TASK ITEM: Your answer should be a single number: the count of lines in the material below that hold "range".

SUPPLIED MATERIAL:
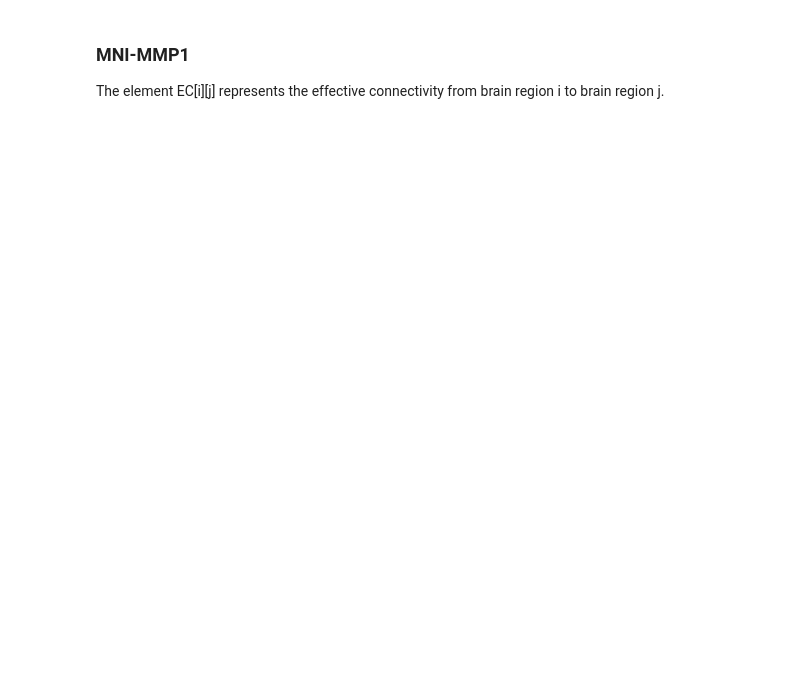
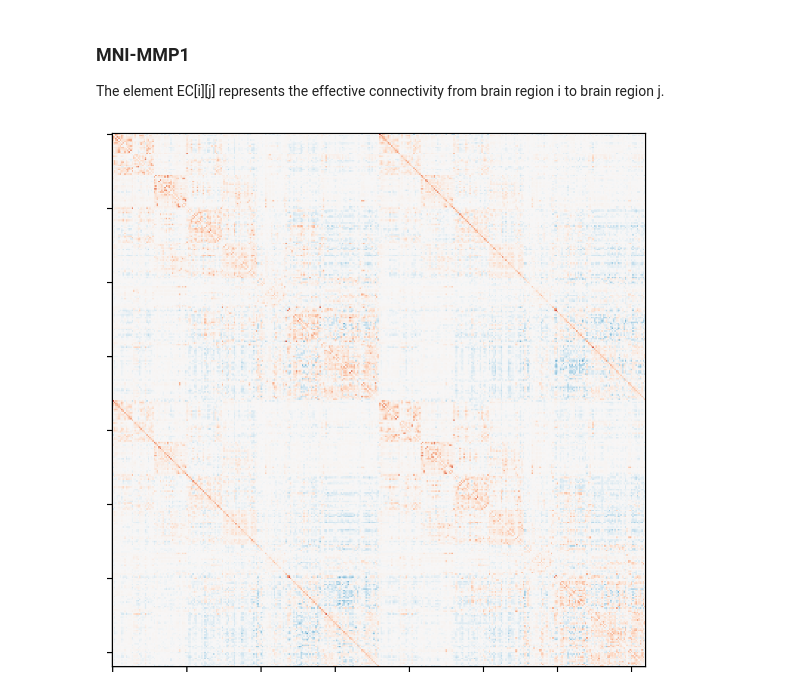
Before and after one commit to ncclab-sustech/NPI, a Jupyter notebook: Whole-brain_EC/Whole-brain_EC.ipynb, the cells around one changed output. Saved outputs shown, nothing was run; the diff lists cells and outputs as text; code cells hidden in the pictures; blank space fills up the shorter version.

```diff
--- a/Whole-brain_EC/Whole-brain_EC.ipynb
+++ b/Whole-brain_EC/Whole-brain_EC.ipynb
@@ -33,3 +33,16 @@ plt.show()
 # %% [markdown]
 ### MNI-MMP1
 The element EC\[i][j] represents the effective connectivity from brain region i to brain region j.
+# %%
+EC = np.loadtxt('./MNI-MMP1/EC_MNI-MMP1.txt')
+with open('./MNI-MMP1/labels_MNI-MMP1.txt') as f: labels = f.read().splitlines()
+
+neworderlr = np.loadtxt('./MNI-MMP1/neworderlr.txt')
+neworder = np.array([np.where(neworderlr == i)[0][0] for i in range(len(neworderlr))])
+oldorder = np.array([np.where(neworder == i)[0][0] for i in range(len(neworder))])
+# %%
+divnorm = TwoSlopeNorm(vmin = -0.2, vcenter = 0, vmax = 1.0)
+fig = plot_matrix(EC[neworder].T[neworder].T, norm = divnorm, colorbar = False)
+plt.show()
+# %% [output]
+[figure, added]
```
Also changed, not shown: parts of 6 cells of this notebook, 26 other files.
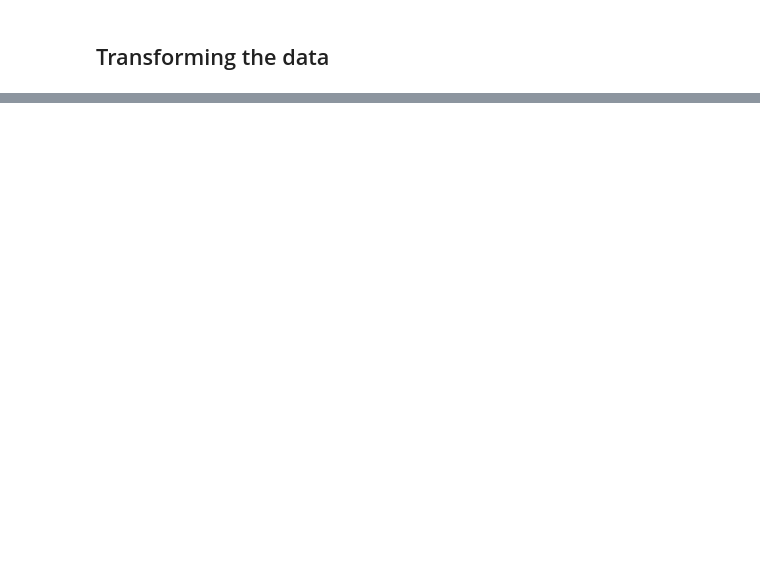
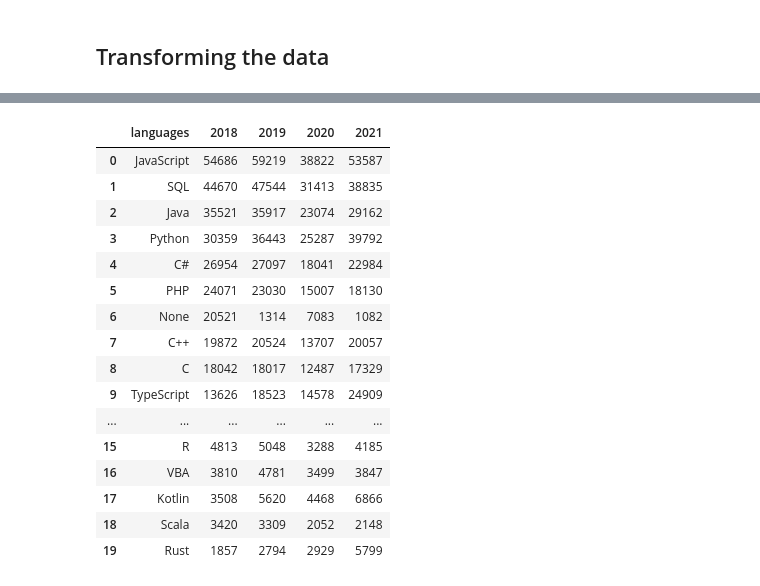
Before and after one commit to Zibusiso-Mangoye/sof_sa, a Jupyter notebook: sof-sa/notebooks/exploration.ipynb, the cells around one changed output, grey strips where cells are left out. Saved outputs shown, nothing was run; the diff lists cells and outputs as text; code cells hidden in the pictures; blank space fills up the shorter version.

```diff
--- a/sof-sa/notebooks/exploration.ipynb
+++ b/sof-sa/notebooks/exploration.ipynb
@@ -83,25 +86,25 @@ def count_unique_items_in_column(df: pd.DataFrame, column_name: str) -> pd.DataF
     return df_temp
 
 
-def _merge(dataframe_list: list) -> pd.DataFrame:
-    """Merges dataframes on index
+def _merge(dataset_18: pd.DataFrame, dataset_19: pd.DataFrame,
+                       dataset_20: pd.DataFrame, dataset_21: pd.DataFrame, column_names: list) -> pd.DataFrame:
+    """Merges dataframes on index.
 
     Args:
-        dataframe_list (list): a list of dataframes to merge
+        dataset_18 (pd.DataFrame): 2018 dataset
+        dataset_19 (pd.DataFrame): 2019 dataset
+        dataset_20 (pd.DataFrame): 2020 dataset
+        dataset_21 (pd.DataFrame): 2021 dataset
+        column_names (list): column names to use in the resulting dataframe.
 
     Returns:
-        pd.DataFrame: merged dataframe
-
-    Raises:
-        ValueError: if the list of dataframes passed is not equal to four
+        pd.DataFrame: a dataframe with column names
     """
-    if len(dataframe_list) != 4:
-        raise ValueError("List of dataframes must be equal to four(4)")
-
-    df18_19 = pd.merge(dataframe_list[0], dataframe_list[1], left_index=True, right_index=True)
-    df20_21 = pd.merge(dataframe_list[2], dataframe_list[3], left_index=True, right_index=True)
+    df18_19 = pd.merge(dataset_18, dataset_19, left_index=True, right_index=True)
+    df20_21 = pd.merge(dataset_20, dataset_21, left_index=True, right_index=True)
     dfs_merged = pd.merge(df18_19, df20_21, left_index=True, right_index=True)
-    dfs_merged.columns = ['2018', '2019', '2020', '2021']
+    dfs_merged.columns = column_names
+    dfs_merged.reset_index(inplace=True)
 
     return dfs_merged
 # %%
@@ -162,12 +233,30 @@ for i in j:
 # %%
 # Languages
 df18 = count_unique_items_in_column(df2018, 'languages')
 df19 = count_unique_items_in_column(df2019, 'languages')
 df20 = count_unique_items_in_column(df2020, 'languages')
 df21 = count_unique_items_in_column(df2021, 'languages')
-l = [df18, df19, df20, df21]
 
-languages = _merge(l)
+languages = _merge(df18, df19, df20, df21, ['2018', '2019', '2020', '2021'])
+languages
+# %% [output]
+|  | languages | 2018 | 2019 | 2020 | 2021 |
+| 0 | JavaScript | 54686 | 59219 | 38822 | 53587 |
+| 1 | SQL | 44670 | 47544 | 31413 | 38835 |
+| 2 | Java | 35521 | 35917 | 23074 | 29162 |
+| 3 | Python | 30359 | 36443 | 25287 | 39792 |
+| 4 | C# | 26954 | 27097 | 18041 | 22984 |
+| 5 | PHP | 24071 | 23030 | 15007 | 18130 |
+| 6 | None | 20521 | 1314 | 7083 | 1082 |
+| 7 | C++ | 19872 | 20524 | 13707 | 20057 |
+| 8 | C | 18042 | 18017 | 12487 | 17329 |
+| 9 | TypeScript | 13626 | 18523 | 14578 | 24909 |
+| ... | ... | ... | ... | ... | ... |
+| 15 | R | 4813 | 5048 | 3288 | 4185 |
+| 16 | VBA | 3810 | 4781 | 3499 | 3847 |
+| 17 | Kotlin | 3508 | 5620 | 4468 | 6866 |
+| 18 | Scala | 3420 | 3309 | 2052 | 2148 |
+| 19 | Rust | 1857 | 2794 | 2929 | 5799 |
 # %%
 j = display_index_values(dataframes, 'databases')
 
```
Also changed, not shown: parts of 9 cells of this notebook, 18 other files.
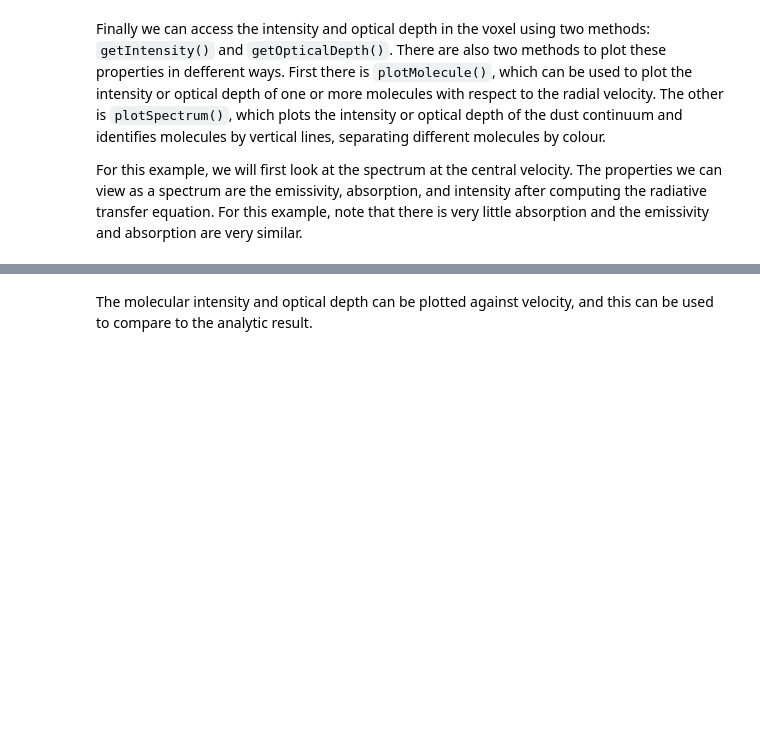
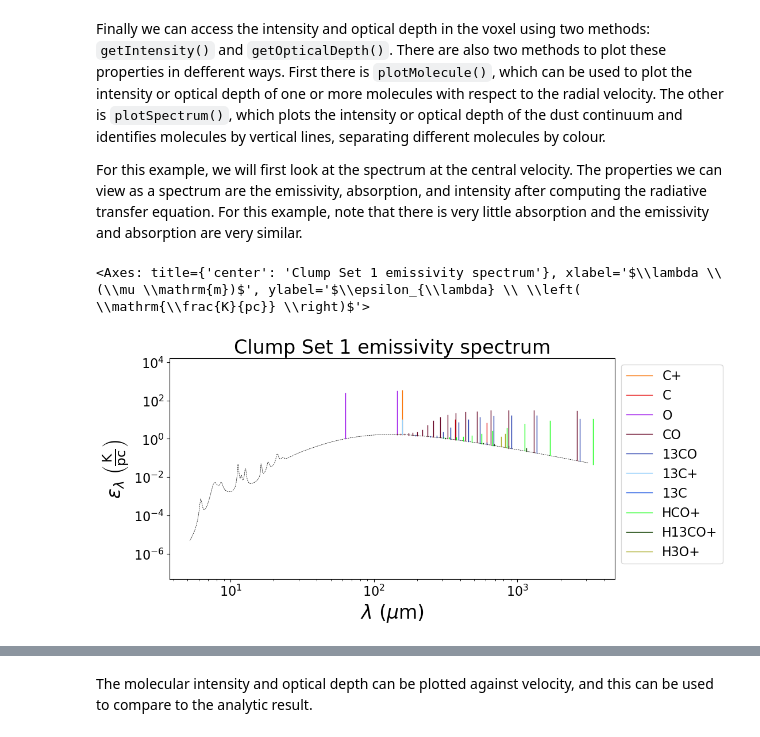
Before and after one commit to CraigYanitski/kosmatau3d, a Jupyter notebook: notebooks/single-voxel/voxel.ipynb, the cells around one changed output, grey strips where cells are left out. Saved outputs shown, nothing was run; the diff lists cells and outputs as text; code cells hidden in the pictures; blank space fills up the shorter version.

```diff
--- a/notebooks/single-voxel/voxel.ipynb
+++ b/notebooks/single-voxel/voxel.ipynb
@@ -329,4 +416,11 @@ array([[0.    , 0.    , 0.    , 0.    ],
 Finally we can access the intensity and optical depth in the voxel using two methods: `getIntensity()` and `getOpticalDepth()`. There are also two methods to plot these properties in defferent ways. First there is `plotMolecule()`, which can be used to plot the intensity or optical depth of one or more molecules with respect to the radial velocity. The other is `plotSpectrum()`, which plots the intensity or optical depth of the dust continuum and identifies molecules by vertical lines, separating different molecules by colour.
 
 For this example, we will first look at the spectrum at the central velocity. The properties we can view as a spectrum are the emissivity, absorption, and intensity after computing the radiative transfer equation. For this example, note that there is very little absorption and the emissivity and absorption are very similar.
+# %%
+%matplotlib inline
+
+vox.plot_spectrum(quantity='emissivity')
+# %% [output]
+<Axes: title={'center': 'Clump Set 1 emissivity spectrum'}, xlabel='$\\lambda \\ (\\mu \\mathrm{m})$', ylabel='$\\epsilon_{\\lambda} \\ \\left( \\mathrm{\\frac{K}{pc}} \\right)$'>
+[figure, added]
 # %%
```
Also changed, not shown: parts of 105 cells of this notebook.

OUTPUT OF THE TASK: 2